In bars 22-23, a nasty smell gets right up the nose of the first violin, who just can not stop himself from passing it onto our singer, who takes it all, to a higher level of nasal-nausea, with some really stinking-stonking-singing.
Listen for nauseating irony, when, at 46, when we learn that, singing along, to this particular little song, amounts to, nothing less than, sinning-along, towards a no-entry sign, for heaven.
Beautiful music, does bring tears to the eyes. Bach knows this and he knows how to make it happen, for any reason he, -or the text, chooses.
I award Bach a golden-gong for his efforts here… in the Tudor sense, -if you understand my meaning.
The world is really evil, -in every sense of the smell.
‘He can side with a blind world, who cares nothing for his soul.
I am disgusted with this earth.
But I will love my Jesus and exercise repentance and faith, then I will become rich and blessed.’
This, another bourrée, opens with a jaunty oboe, that also keeps doubling, back in itself, this time though, although it keeps rising up, almost, in a way, as if, it just cannot stop itself, as opposed to the flute, in the first chorus, that was deliberately striving, for those worldly heights.
Perhaps the attitude to the world is changing?
As the voice enters, it too is pulled downwards, and that upward trajectory is capped, in that, even though, it rises up to F, a careful equilibrium of pitch balances an overly high assent.
,Ich will nur meinen Jesum lieben‘ , ‘My Jesus alone, shall I love.’,
a melodic balance, or, a balance of the rising and falling melodic shape, is achieved, and at 24,
…selig werden… or ‘blessed’,
the voice enjoys, really perhaps, for the first time, some genuine vocal freedoms.
‘Why inquire after the world?

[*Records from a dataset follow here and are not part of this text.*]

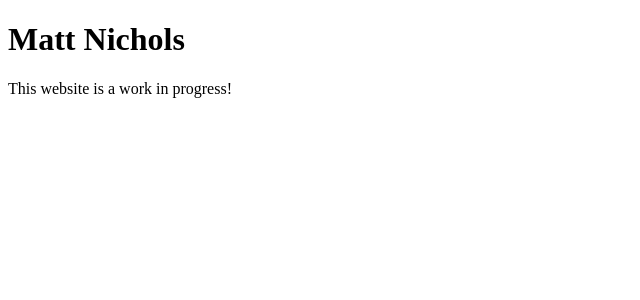
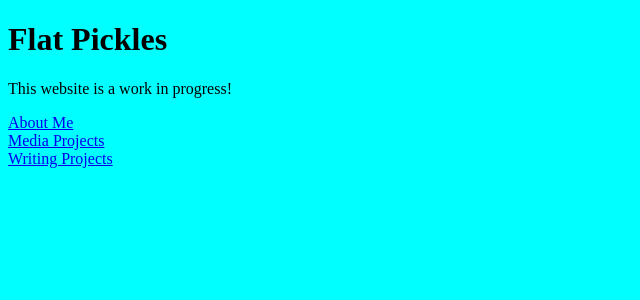
Before and after one commit to flatpickles/flatpickles.com, a SvelteKit app: page / in a window 1280 px wide. Shown: the top 300 px of the page, without its empty margins (0-640 px from the left). Built offline with nearby package versions, Linux system fonts and the light colour scheme; a web font is replaced by a local one.

Commit message:
Basic routing

```diff
--- a/package.json
+++ b/package.json
@@ -19,5 +19,8 @@
 		"typescript": "^4.9.3",
 		"vite": "^4.0.0"
 	},
-	"type": "module"
+	"type": "module",
+	"dependencies": {
+		"ress": "^5.0.2"
+	}
 }
--- /dev/null
+++ b/src/routes/(main)/+layout.svelte
@@ -0,0 +1 @@
+<slot></slot>
--- /dev/null
+++ b/src/routes/(main)/+page.svelte
@@ -0,0 +1,10 @@
+<svelte:head>
+    <title>Flat Pickles</title>
+</svelte:head>
+
+<h1>Flat Pickles</h1>
+<p>This website is a work in progress!</p>
+
+<a href="./about">About Me</a> <br />
+<a href="./media">Media Projects</a> <br />
+<a href="./writing">Writing Projects</a> <br />
--- a/src/routes/+layout.svelte
+++ b/src/routes/+layout.svelte
@@ -1,4 +1,5 @@
 <script>
+    import 'ress';
     import '../styles/fonts.scss';
     import '../styles/global.scss';
 </script>
--- a/src/routes/+page.svelte
+++ /dev/null
@@ -1,6 +0,0 @@
-<svelte:head>
-    <title>Matt Nichols</title>
-</svelte:head>
-
-<h1>Matt Nichols</h1>
-<p>This website is a work in progress!</p>
--- /dev/null
+++ b/src/routes/media/+layout.svelte
@@ -0,0 +1 @@
+<slot></slot>
--- /dev/null
+++ b/src/routes/writing/+layout.svelte
@@ -0,0 +1 @@
+<slot></slot>
--- a/src/styles/fonts.scss
+++ b/src/styles/fonts.scss
@@ -40,7 +40,7 @@
     font-display: auto;
 }
 
-/******* Vulf Mono *******/
+/******* Vulf Sans *******/
 
 @font-face {
     font-family: 'Vulf Sans';
--- a/src/styles/global.scss
+++ b/src/styles/global.scss
@@ -2,6 +2,7 @@ h1 {
     font-family: 'Hobeaux';
 }
 
-p {
+body {
     font-family: 'Vulf Sans';
+    background-color: aqua;
 }
```
Also changed, not shown: src/routes/(main)/about/+page.svelte (added, +9 -0 lines), src/routes/media/+page.svelte (added, +7 -0 lines), src/routes/writing/+page.svelte (added, +7 -0 lines), 2 other files (tests, documents, lock files or other folders).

In a moment, it must disappear.’
We hear the, -by now, very familiar- Chorale tune, twice through, with, as led, a poetic licence, from the performers, to add light and shade, as needed and as they see fit, to both verses.
The text speaks for itself and Bach’s imaginative -contrary-motion, in the main- part writing, particularly those, all-important, inner parts, profoundly hi-lighting, the inner teachings, of the text.
But, by now, the world, with all its dangers, has been, well, truly and thoroughly explored.
This final section, settles the proceedings, -for now, and not with an easy answer, but with a calmness, a serenity and a security, for all, clergy, lay and musicians included.
This is a part, of Bach’s genius, that may have been overlooked: an ability, to in-still into listeners, an acceptance, of The Now.